*What the task asks*. A single number is required: the count of lines in the entries below that include the word "resources".

*Supplied data*.
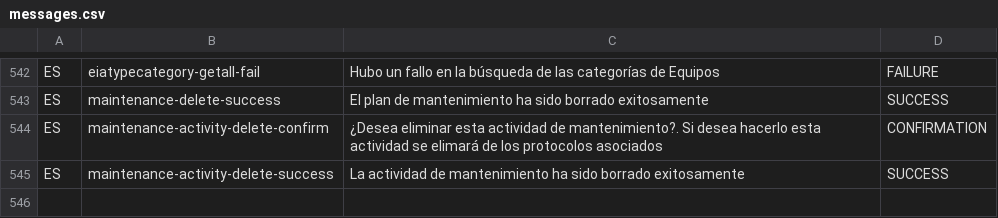
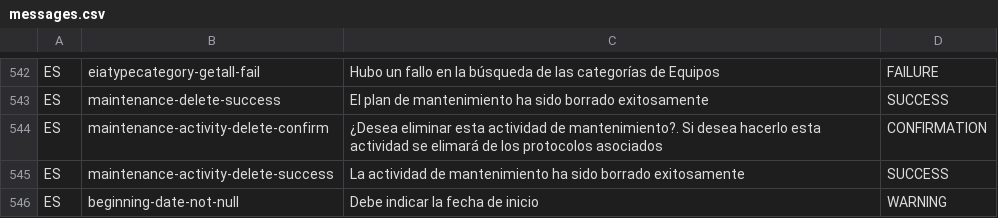
Before and after one commit to idbcgroup/GMH, a CSV file: ejb/src/main/resources/messages.csv, drawn as a sheet; only a part is shown, gaps mark what is left out; the diff names each change by its address in the sheet, - before the commit and + after, or states it on an @@ line.

```diff
--- a/ejb/src/main/resources/messages.csv
+++ b/ejb/src/main/resources/messages.csv
+row 546: ES | beginning-date-not-null | Debe indicar la fecha de inicio | WARNING
```
Also changed, not shown: ejb/src/main/resources/uistrings.csv, 5 other files.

*Task response*. 4